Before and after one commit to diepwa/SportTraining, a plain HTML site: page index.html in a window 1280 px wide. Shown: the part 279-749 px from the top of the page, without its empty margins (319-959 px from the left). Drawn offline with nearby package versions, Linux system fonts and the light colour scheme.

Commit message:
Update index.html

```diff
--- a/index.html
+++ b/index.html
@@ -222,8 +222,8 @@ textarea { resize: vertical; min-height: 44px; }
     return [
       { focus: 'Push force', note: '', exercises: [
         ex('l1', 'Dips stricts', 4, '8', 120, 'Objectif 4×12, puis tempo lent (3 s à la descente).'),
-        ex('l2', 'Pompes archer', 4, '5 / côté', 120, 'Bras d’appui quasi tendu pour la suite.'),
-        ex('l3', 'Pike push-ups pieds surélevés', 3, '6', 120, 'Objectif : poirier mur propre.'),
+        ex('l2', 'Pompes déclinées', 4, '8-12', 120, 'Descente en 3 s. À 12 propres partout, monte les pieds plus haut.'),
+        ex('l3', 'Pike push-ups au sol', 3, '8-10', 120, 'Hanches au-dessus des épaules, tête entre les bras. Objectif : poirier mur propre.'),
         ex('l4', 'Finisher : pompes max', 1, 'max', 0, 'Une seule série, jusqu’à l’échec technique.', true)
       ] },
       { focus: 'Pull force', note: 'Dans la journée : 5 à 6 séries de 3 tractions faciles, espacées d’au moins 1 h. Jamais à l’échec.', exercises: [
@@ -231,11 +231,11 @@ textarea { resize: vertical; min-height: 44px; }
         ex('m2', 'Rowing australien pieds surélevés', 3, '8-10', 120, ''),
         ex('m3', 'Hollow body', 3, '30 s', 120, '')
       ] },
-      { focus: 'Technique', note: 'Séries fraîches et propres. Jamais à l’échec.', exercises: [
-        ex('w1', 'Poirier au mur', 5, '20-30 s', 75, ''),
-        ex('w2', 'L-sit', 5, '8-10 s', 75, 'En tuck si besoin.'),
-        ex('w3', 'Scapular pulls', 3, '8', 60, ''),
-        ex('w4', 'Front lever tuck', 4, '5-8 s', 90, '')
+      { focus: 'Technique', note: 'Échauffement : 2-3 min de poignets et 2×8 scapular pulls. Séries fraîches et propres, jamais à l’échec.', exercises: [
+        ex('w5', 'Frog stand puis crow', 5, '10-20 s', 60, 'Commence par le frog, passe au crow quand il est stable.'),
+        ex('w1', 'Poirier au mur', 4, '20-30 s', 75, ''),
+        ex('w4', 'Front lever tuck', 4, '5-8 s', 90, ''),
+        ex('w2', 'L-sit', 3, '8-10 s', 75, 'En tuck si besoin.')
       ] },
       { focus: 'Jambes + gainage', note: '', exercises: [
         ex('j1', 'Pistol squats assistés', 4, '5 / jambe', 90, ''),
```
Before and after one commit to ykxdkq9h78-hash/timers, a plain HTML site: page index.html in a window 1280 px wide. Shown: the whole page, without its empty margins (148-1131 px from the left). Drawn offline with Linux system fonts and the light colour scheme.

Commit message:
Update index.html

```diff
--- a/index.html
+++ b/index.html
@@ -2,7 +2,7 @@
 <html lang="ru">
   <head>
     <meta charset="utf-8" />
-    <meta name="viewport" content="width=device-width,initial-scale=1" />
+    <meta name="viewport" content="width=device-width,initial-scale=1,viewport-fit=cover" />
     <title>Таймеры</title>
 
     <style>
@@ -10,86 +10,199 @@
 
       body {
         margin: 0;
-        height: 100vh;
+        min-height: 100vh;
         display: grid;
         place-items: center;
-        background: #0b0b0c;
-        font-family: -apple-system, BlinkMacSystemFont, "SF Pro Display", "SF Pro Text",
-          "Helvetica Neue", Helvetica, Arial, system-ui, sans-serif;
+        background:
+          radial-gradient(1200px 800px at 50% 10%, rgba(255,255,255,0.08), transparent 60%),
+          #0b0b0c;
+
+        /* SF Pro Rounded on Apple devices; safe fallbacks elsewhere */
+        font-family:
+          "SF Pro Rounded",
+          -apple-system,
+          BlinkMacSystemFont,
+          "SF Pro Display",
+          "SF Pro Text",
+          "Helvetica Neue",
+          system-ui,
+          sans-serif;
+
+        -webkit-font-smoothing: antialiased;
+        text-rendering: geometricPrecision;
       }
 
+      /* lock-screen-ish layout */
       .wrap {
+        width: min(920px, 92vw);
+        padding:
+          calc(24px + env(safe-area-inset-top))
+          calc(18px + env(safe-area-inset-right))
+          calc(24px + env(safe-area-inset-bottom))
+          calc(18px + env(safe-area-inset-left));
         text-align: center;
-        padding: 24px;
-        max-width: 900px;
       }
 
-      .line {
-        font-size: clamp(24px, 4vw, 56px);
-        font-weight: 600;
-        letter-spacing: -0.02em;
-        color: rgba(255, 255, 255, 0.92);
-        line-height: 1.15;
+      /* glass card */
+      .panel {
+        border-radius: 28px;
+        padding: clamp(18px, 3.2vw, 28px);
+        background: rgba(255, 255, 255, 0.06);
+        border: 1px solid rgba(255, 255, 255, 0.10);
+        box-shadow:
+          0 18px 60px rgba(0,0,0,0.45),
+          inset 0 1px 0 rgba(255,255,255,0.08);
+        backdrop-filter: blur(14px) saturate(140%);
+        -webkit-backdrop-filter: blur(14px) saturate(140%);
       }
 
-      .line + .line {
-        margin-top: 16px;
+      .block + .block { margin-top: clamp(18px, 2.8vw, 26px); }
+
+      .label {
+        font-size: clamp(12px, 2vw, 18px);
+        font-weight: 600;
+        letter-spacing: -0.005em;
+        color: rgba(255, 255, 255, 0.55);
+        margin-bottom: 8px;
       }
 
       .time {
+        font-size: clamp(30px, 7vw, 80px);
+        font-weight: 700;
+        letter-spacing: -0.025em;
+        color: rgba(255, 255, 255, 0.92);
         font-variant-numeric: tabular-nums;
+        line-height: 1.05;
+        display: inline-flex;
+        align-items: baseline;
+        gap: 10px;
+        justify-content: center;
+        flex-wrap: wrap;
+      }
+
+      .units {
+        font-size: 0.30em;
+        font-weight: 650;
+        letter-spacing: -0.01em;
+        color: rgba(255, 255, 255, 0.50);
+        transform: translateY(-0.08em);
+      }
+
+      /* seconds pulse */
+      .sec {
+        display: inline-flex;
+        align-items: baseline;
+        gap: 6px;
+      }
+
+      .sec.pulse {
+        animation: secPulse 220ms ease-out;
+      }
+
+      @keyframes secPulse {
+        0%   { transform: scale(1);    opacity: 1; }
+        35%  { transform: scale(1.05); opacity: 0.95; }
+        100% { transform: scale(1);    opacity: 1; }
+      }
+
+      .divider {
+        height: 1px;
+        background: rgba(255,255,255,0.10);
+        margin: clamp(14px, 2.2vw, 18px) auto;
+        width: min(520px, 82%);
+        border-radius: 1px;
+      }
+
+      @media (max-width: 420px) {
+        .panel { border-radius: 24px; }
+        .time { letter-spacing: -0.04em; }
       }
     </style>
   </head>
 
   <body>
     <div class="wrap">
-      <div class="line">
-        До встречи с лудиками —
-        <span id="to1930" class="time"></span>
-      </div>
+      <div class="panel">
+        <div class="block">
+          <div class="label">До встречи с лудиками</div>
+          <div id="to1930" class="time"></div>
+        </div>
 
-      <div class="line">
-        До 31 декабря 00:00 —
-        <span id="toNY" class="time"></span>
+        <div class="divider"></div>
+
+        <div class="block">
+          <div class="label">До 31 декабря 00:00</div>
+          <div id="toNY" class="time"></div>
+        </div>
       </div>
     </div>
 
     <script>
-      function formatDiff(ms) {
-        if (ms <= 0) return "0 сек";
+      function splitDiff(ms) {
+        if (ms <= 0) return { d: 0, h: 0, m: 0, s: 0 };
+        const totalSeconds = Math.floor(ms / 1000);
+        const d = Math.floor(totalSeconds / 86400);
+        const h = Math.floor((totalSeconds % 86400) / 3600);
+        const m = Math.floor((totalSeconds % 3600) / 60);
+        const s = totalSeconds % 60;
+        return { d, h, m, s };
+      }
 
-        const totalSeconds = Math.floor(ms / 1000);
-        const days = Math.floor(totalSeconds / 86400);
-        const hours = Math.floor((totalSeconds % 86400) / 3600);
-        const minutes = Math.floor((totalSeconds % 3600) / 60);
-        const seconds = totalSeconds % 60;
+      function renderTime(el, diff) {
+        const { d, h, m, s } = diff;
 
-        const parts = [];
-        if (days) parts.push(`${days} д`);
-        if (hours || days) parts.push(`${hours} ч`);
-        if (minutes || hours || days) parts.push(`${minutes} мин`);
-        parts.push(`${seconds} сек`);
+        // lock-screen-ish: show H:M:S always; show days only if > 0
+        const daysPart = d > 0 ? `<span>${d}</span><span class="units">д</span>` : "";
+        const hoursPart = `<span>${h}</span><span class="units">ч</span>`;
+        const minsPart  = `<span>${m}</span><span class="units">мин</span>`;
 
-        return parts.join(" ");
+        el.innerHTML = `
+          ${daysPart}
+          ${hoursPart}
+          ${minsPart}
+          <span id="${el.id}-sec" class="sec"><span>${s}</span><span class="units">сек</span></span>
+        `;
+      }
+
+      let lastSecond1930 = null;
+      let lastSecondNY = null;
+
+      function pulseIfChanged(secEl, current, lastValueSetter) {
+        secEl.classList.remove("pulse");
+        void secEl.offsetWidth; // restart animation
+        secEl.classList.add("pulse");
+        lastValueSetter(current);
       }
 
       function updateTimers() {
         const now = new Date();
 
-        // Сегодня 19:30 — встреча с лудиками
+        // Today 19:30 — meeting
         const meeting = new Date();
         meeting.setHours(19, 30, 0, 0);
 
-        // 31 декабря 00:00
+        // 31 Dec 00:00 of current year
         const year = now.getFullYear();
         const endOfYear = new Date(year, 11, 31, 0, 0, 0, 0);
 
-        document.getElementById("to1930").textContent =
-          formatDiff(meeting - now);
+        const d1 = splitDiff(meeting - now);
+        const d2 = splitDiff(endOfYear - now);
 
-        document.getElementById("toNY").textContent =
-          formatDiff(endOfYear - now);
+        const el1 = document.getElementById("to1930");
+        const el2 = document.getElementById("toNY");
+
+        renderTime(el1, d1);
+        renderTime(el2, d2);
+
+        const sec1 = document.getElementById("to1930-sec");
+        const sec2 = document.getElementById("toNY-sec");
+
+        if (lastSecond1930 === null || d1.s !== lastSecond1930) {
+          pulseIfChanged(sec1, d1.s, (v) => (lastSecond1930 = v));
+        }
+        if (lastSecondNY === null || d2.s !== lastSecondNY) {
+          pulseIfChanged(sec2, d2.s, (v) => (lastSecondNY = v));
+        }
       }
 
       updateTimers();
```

···

▶ [PROBLEM TO WORK ON]
Provide the number of lines in the entries above on which the string "height" is found, and no other text.

▶ [TASK OUTPUT]
7